The Supreme Court on March 7 agreed to consider Sahara group’s refund proposal and asked it to brief the market regulator Sebi about it. Sahara also assured the SC that it will deposit a “substantial amount” out of Rs 20,000 crore of investors’ money this month and the rest later. Sahara’s lawyers also sought police custody for Subrata Roy and two others on ground that there were problems in getting access to them in judicial custody. t present, Sahara chief Subrata Roy is lodged in Tihar jail. On March 4, Roy was ordered to remain in custody for a week in Delhi by the Supreme Court which was unhappy that no concrete proposal on the refund of investors’ money was put forward by the company.

Sebi finds large-scale mismatch in Sahara papers

Sebi has come across serious anomalies and a huge number of possibly fictitious investors after analysing truck loads of documents submitted by Sahara to substantiate its claim of over Rs 20,000 crore refunds. To locate genuine investors who may have deposited money with Sahara, the regulator also wants to issue public notices in regional language newspapers and through other avenues, especially in northern and eastern states of the country. Sahara group, whose chief Subrata Roy was on March 4 sent into judicial custody, had deposited Rs 5,120 crore with Sebi after court orders.

It claims to have already refunded all but Rs 2,000 crore in cash directly to investors. The court had ordered refund of over Rs 24,000 crore in August 2012. Sebi has contested Sahara’s direct refund claims. However, Sebi’s analysis of documents submitted by Saharas has thrown up large-scale mismatch – in dates on application forms and redemption vouchers, addresses, names, bond details, among others – in these papers, sources said.

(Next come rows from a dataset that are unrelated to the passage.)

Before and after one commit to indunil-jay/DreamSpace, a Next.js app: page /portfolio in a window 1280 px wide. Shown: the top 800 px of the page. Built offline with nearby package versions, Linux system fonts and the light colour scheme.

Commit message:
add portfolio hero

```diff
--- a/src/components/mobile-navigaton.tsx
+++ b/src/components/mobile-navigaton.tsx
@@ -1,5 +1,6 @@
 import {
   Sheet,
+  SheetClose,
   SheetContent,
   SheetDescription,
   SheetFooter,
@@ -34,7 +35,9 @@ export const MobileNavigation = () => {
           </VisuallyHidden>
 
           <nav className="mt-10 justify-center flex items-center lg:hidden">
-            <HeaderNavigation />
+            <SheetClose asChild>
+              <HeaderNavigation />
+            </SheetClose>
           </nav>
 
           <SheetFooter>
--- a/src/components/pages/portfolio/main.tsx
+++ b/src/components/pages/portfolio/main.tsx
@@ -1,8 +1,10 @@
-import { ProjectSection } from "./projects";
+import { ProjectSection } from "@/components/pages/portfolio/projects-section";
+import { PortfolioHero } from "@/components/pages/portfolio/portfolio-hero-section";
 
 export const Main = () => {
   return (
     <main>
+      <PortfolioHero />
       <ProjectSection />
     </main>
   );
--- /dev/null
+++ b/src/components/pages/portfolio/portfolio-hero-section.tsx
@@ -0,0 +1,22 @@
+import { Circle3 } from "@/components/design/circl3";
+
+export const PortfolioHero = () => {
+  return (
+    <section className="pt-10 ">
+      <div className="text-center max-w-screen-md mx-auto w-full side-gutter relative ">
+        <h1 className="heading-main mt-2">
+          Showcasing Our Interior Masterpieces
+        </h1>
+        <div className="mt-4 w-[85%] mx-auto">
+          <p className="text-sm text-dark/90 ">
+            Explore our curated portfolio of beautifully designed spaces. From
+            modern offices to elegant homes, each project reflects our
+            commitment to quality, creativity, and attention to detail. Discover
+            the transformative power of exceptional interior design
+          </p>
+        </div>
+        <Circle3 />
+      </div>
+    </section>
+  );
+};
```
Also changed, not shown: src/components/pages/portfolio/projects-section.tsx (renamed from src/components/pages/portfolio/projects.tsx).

There are numerous instances of one person having hundreds of accounts, one account having multiple beneficiaries, one person with multiple address and one address having tens of individuals. There are some people whose claimed dues spread over multiple accounts run into crores of rupees. Besides, there are thousands of cases where addresses are untraceable, as also cases having innocuous addresses like national highways, and just names of villages, towns or roads, sources said on condition of anonymity.

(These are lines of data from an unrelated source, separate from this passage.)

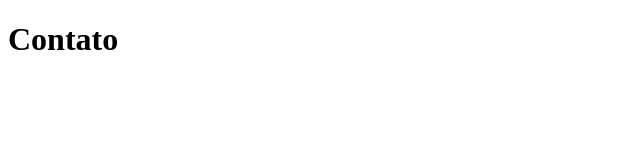
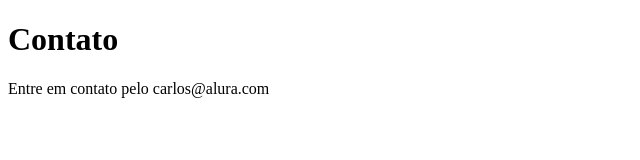
Before and after one commit to carlossantosdf/Alura_Git_GitHub, a plain HTML site: page contato.html in a window 1280 px wide. Shown: the whole page, without its empty margins (0-640 px from the left). Drawn offline with Linux system fonts and the light colour scheme.

Commit message:
fix: e-mail contact

```diff
--- a/contato.html
+++ b/contato.html
@@ -7,5 +7,6 @@
 </head>
 <body>
     <h1>Contato</h1>
+    <p>Entre em contato pelo <e-emai>carlos@alura.com</e-emai></p>
 </body>
 </html>
```
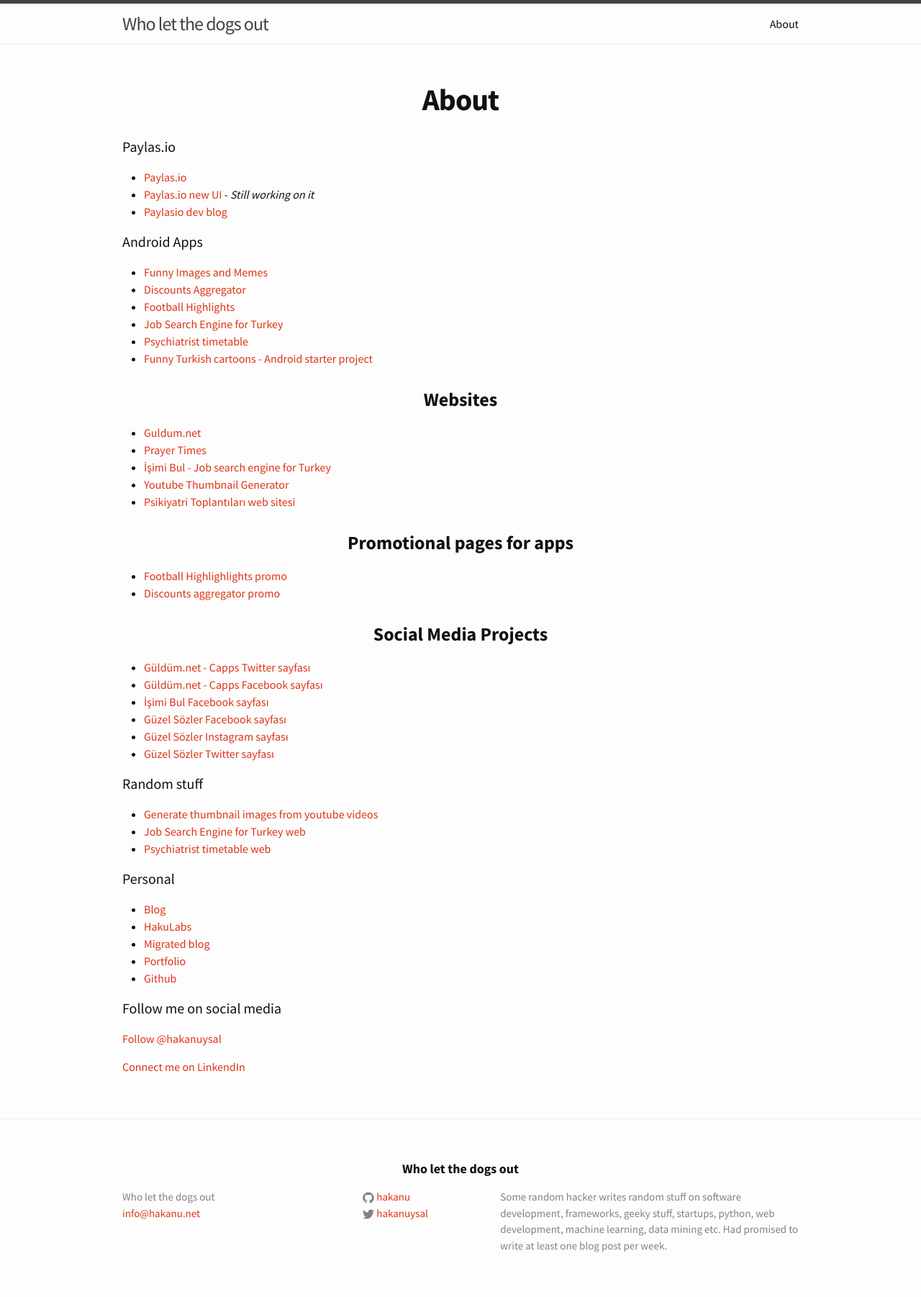
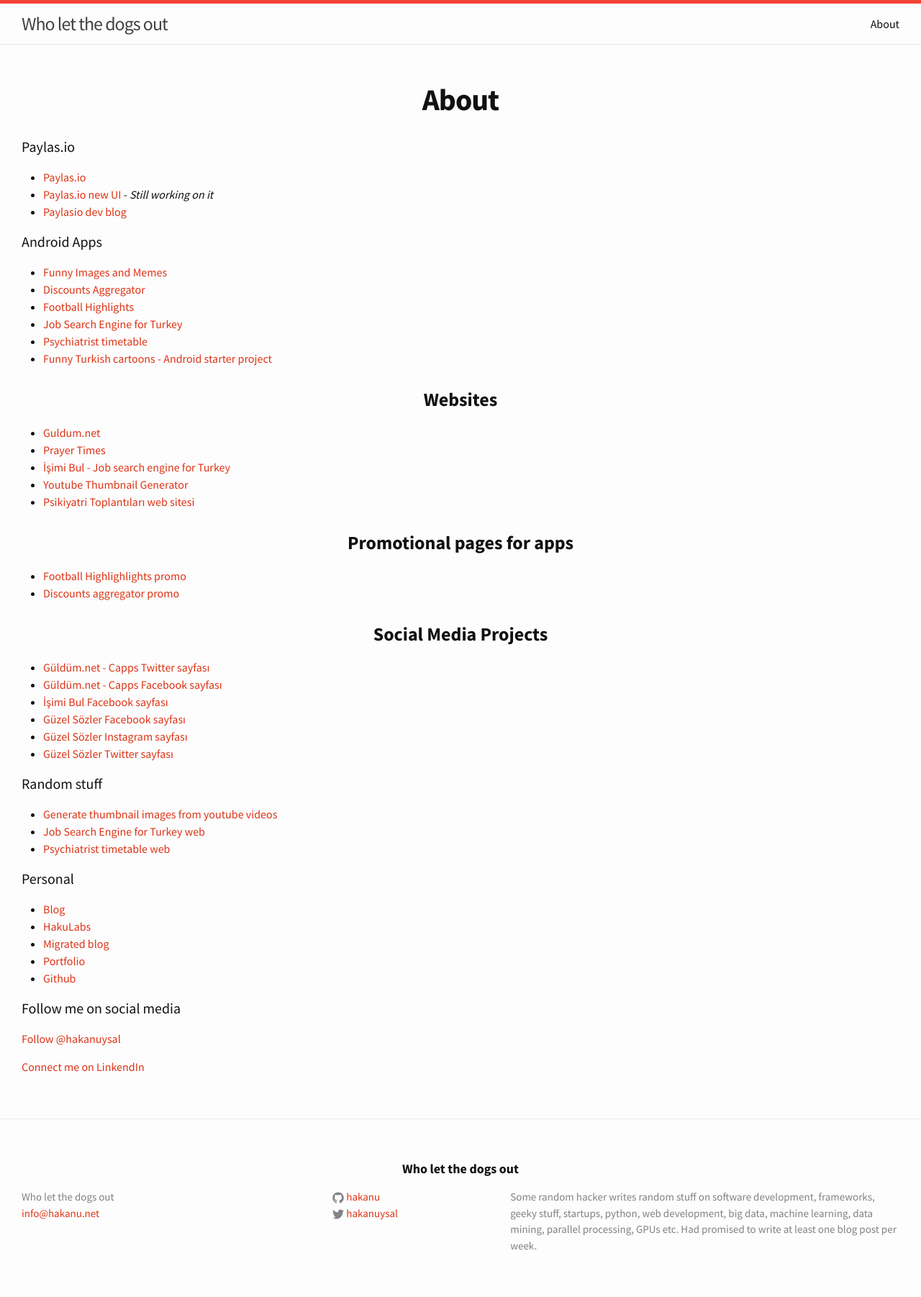
Before and after one commit to hakanu/blog, a Jekyll site: the page built from about.md, in a window 1280 px wide. Shown: the whole page at 72% size. Built offline with Jekyll 4.4.1, drawn with Linux system fonts in a browser that asks for light colours; comment, search, counter and statistics services are not loaded.

Commit message:
Ïncrease width of the body for bigger screens.

```diff
--- a/_config.yml
+++ b/_config.yml
@@ -3,8 +3,8 @@
 email: info@hakanu.net
 description: > # this means to ignore newlines until "baseurl:"
   Some random hacker writes random stuff on software development,
-  frameworks, geeky stuff, startups, python, web development,
-  machine learning, data mining etc.
+  frameworks, geeky stuff, startups, python, web development, big data,
+  machine learning, data mining, parallel processing, GPUs etc.
   Had promised to write at least one blog post per week.
 baseurl: "" # the subpath of your site, e.g. /blog/
 url: "http://hakanu.net" # the base hostname & protocol for your site
--- a/_sass/_layout.scss
+++ b/_sass/_layout.scss
@@ -2,7 +2,7 @@
  * Site header
  */
 .site-header {
-    border-top: 5px solid $grey-color-dark;
+    border-top: 5px solid $material-red;
     border-bottom: 1px solid $grey-color-light;
     min-height: 56px;
 
--- a/css/main.scss
+++ b/css/main.scss
@@ -22,9 +22,10 @@
 $grey-color:       #828282;
 $grey-color-light: lighten($grey-color, 40%);
 $grey-color-dark:  darken($grey-color, 25%);
+$material-red: #F44336;
 
 // Width of the content area
-$content-width:    1000px;
+$content-width:    1400px;
 
 $on-palm:          600px;
 $on-laptop:        1000px;
```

A large chunk of these details have also been presented before the Supreme Court through written and oral submissions, they said, while adding that there are also cases of payment dates being shown earlier than the voucher dates. The months-long analysis, which was conducted with the help of hundreds of scanners, computers and a robotic system installed at a huge warehouse in suburbs of Mumbai by hundreds of people, began early last year soon after Saharas delivered more than 100 trucks full of cartons containing documents.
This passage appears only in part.